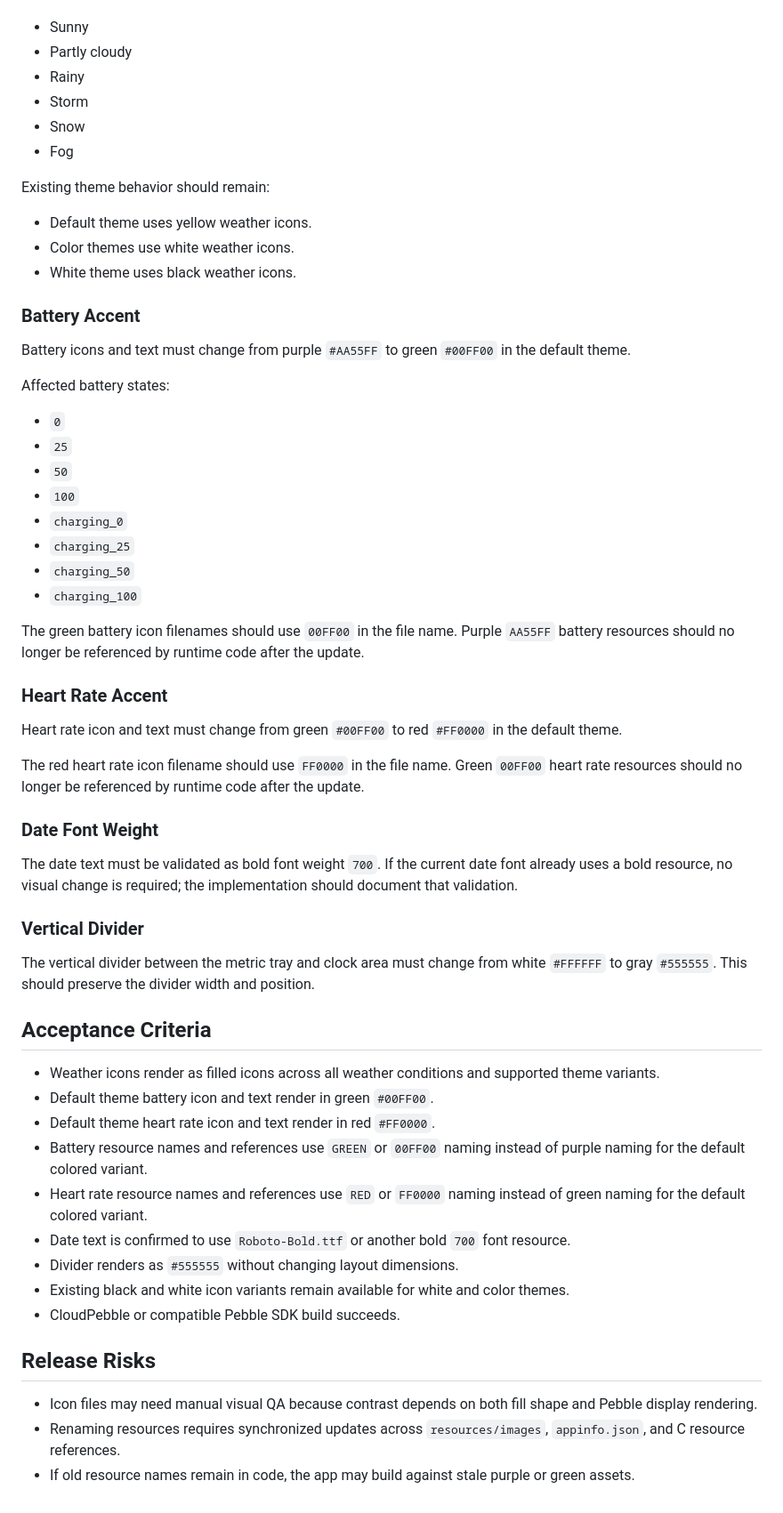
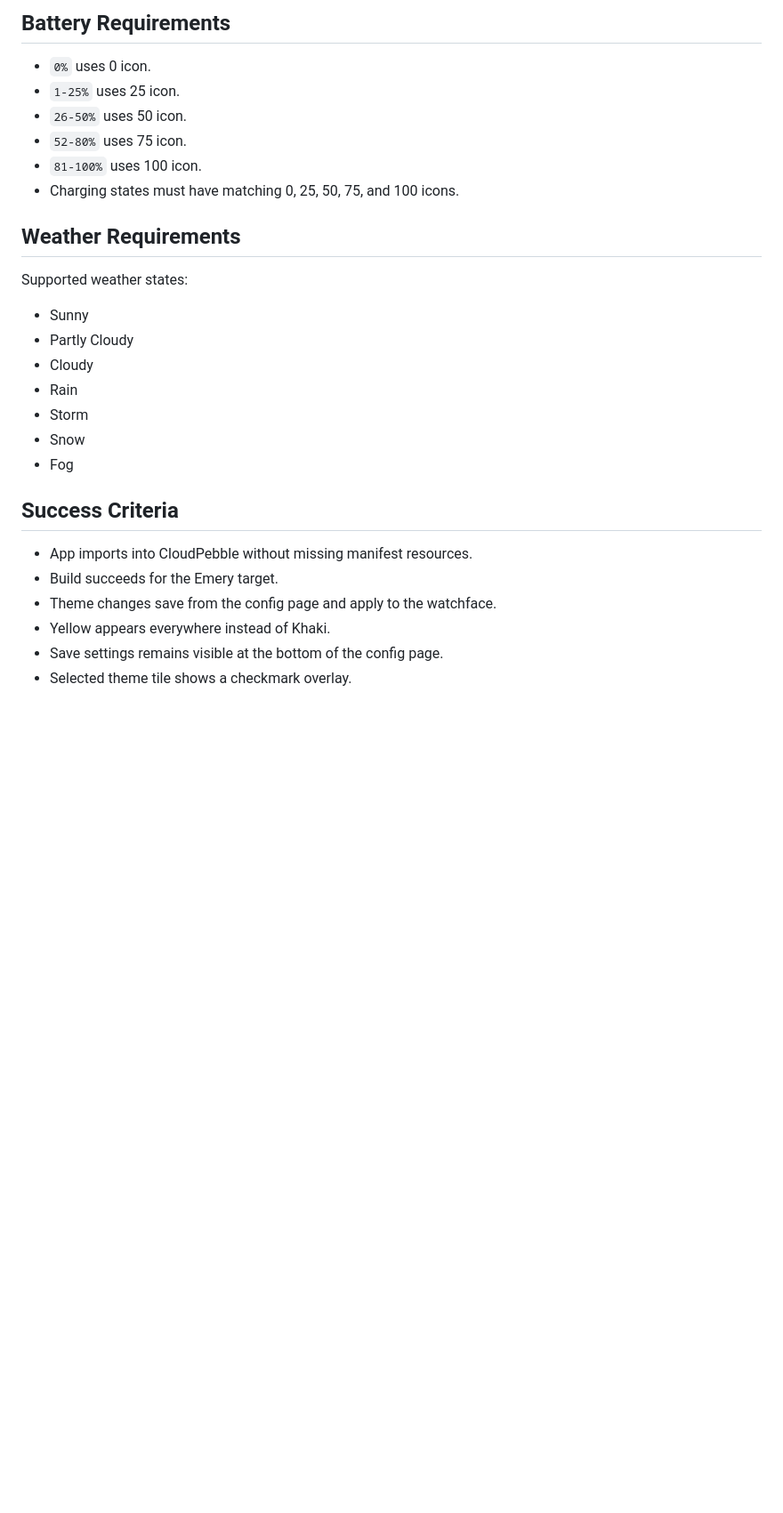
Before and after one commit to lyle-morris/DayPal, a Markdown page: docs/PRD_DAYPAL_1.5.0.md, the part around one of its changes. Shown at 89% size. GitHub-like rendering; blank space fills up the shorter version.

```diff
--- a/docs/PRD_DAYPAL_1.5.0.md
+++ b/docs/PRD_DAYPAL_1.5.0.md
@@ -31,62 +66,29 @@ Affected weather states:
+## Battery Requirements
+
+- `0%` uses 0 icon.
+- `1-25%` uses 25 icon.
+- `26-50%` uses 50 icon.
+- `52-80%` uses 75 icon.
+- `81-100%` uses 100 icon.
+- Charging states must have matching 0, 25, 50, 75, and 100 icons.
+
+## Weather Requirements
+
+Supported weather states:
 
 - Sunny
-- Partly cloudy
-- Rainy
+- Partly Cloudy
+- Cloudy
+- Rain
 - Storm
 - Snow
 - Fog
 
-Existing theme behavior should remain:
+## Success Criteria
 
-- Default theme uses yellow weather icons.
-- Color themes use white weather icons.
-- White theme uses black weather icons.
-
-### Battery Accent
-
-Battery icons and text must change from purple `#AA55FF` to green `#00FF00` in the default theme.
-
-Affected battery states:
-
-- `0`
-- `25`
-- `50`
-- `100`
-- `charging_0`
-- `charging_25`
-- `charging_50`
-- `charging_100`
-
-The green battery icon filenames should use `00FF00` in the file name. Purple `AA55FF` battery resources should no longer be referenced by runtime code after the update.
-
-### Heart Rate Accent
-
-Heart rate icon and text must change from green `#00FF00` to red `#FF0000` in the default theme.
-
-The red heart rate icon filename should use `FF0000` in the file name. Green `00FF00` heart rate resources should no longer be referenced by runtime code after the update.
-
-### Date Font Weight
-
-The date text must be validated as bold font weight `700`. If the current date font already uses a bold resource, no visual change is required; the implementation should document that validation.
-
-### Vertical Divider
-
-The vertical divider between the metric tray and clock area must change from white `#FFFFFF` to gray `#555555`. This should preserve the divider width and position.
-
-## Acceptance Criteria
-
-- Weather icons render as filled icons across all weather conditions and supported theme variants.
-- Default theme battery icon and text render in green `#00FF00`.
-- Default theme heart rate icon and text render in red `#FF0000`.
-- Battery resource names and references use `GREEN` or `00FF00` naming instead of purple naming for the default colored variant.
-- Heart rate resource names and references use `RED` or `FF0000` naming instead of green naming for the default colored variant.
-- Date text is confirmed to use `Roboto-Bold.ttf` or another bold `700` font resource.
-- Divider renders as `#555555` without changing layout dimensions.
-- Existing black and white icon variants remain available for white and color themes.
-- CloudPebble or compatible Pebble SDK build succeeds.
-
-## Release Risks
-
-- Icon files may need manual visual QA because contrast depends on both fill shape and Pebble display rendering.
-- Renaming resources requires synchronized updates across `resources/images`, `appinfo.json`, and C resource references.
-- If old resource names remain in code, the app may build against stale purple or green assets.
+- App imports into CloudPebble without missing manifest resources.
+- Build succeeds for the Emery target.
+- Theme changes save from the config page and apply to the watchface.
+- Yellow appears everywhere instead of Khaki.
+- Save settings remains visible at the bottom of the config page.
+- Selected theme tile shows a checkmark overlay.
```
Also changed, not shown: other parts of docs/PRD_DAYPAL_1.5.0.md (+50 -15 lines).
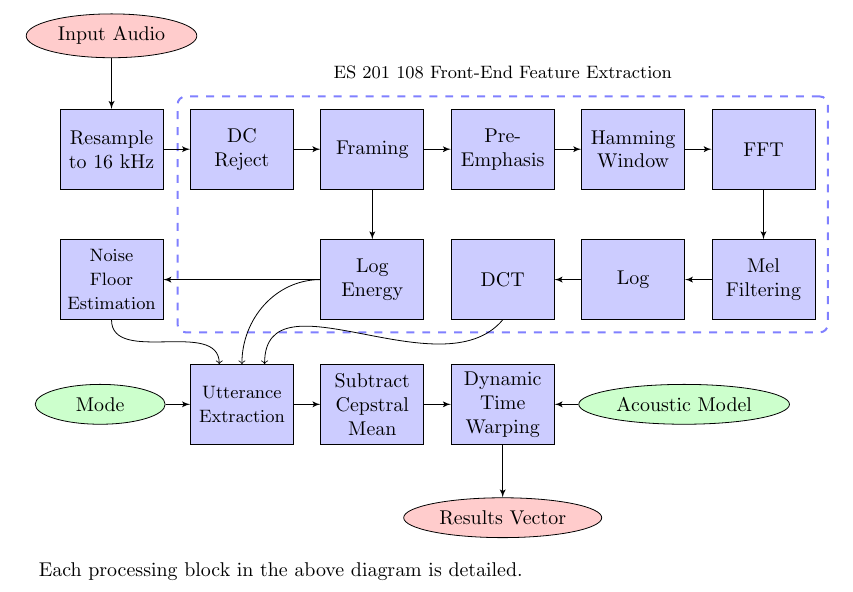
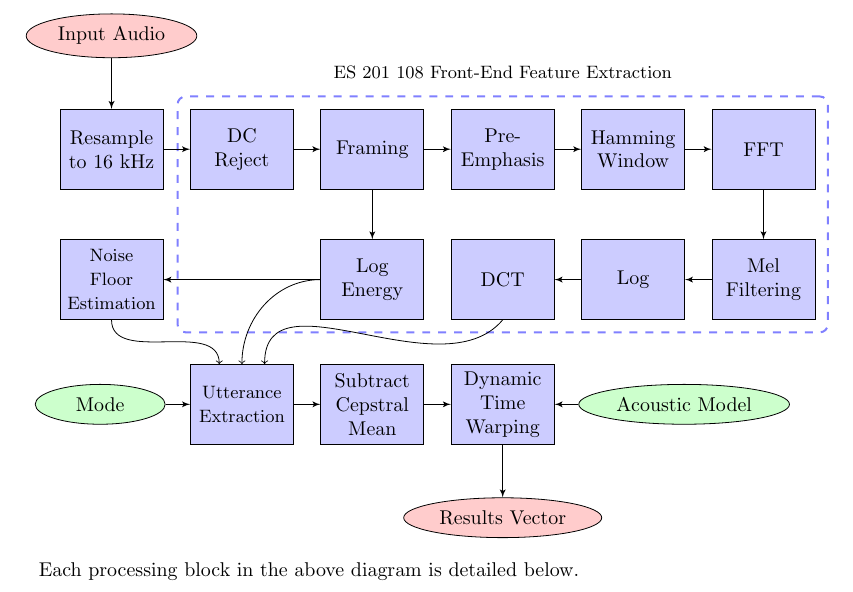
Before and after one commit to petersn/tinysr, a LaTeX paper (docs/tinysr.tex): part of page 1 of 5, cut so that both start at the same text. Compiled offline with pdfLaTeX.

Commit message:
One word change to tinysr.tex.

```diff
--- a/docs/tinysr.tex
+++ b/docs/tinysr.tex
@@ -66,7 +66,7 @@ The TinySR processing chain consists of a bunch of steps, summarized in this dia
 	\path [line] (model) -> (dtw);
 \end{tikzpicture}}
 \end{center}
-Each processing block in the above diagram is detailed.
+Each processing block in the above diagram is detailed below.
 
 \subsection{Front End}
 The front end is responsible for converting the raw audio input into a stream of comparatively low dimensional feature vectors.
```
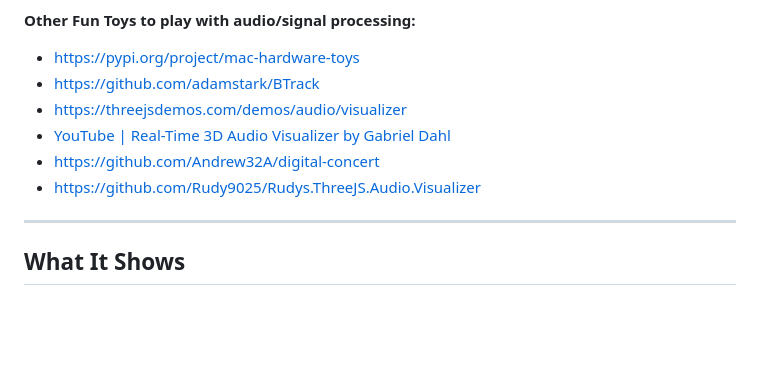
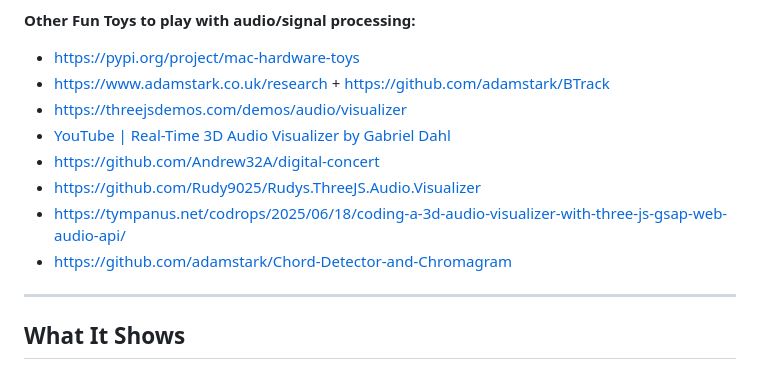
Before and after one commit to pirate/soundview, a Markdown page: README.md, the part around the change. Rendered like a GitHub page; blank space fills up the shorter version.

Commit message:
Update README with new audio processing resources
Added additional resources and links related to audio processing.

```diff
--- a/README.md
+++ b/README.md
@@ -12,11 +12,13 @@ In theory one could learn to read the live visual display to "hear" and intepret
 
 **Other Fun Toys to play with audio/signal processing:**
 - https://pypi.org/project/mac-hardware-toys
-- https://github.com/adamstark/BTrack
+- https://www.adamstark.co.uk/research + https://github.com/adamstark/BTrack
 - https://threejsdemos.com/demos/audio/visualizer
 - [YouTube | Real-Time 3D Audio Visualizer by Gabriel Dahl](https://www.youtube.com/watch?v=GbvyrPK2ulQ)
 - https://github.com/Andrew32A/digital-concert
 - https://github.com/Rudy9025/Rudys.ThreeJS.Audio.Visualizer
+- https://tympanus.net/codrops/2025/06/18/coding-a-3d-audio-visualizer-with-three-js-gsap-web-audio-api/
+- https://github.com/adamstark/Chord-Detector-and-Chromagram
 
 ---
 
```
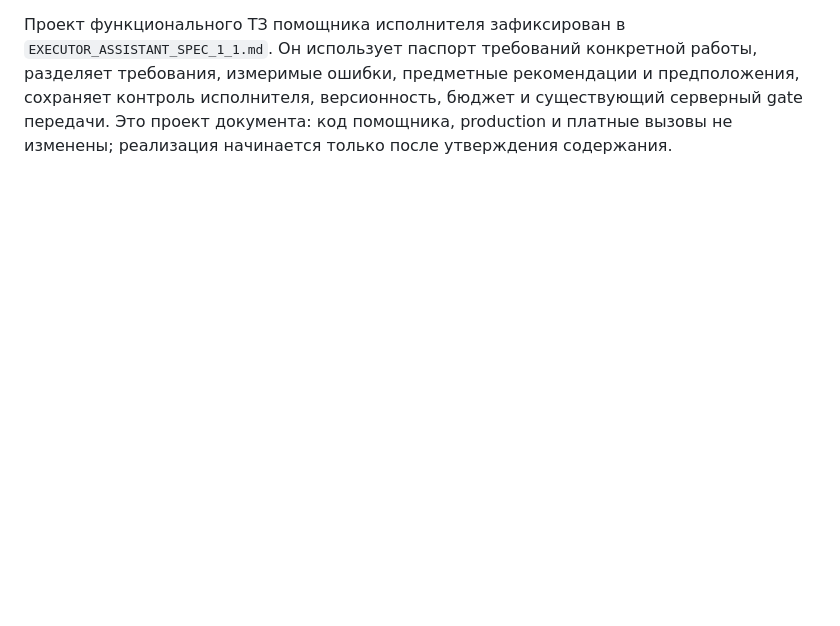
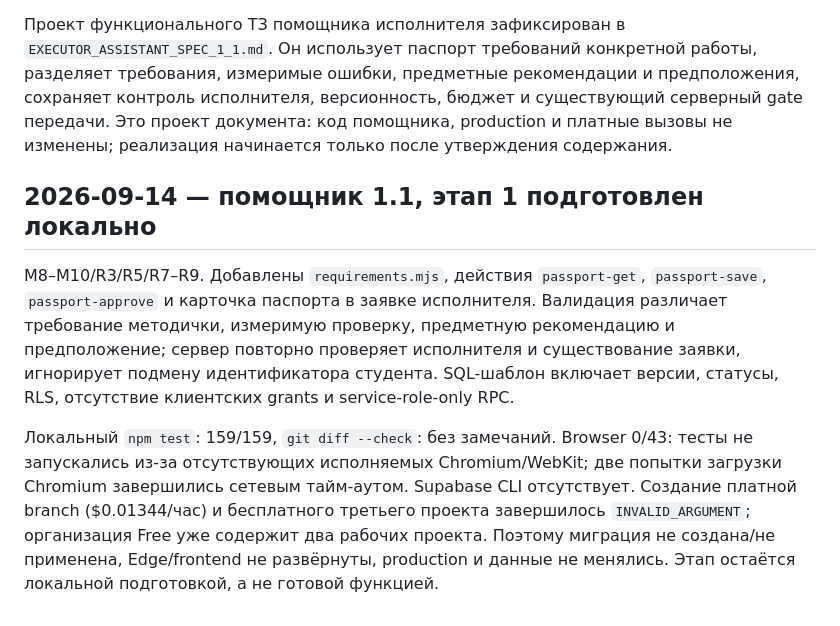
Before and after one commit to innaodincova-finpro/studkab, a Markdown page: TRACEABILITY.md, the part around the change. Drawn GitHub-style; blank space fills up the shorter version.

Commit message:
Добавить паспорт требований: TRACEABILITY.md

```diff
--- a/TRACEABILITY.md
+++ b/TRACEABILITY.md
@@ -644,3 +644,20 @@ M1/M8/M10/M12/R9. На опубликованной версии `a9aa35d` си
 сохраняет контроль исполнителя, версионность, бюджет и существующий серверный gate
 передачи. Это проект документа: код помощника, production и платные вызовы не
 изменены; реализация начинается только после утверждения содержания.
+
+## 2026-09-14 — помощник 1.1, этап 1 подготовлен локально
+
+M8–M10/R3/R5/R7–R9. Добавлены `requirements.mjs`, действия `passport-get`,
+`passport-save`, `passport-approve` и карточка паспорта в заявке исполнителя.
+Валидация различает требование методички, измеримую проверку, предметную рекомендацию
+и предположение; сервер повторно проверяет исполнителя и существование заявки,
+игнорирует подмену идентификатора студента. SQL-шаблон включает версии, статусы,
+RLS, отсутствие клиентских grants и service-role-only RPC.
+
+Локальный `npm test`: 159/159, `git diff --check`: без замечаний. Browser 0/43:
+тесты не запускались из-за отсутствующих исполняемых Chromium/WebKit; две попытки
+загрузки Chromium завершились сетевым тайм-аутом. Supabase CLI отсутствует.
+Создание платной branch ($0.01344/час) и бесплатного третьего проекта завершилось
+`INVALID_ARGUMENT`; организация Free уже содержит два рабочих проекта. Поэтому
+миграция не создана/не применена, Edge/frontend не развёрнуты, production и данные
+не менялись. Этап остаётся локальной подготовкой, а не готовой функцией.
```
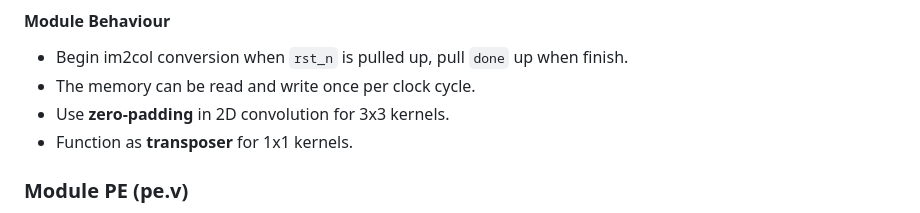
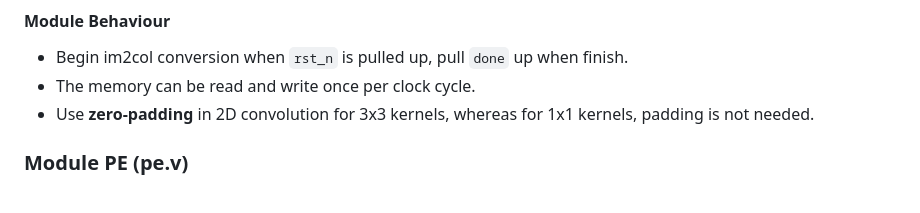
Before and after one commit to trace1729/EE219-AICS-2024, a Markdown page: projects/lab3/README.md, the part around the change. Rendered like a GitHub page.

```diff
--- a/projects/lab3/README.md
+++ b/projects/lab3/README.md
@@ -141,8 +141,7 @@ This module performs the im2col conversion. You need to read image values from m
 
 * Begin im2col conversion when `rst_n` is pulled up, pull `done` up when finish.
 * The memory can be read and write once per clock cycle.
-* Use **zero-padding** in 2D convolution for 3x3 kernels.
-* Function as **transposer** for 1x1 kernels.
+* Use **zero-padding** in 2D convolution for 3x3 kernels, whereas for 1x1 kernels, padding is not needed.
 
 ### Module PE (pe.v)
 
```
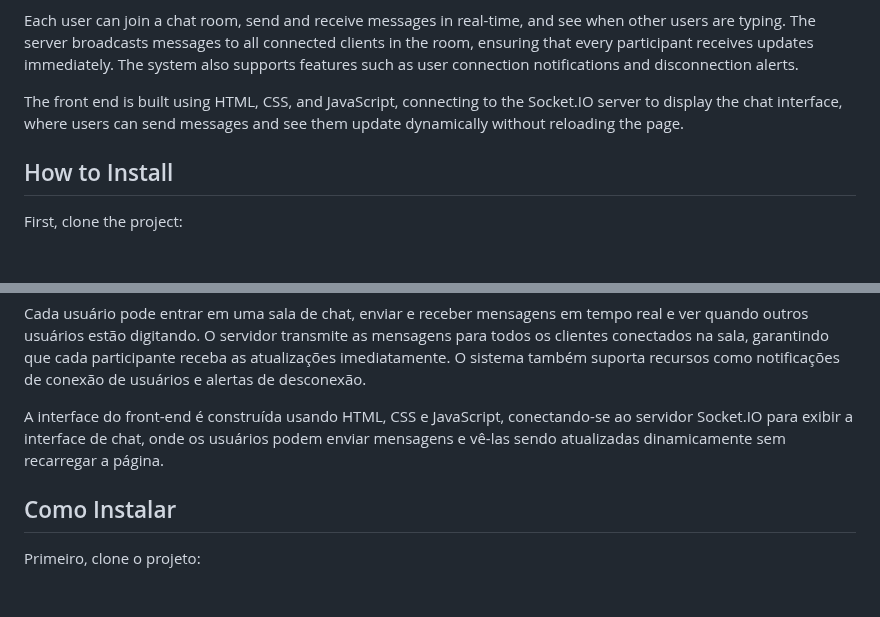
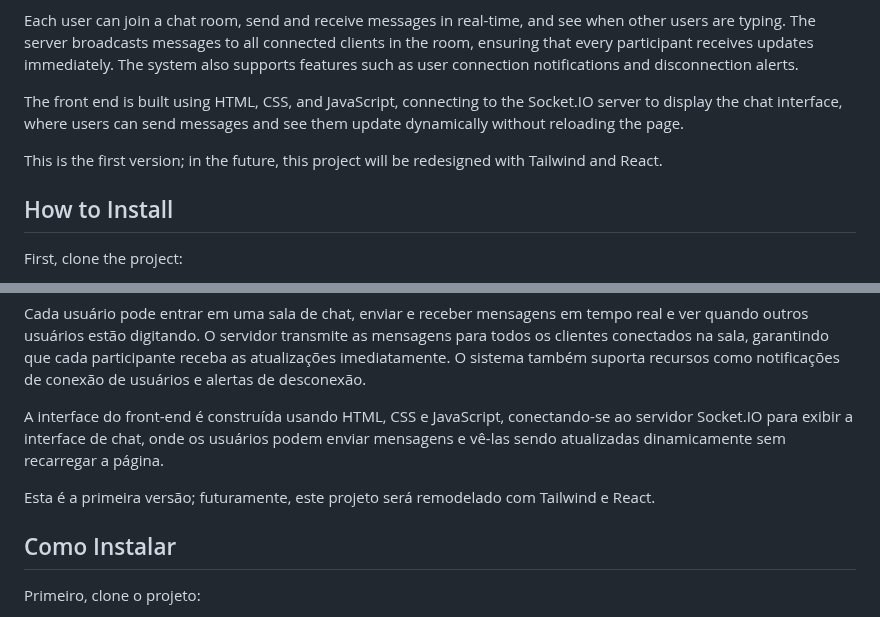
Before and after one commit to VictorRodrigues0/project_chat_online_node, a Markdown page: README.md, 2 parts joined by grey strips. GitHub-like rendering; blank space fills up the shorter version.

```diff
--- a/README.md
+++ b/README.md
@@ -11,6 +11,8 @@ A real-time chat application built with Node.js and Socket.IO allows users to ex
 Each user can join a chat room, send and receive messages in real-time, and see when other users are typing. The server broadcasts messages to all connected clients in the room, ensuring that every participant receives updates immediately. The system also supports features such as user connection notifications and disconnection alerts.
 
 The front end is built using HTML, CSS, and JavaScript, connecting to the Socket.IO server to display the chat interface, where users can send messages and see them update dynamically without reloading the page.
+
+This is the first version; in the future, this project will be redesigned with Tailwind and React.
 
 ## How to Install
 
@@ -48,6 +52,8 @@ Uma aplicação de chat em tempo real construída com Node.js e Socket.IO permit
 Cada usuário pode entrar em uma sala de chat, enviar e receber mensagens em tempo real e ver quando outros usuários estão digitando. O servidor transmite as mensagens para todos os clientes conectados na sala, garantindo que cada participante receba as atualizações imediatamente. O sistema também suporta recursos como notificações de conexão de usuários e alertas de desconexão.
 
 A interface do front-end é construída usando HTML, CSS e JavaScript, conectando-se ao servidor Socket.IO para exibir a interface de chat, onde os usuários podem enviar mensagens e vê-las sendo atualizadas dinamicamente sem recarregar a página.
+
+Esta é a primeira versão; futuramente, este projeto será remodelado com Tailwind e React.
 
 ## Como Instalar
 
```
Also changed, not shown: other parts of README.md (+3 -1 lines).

----------

WORK REQUEST
Throughout the material, how many lines contain the string "исполнителя"? Answer with the number alone.

THE COMPLETED TASK
3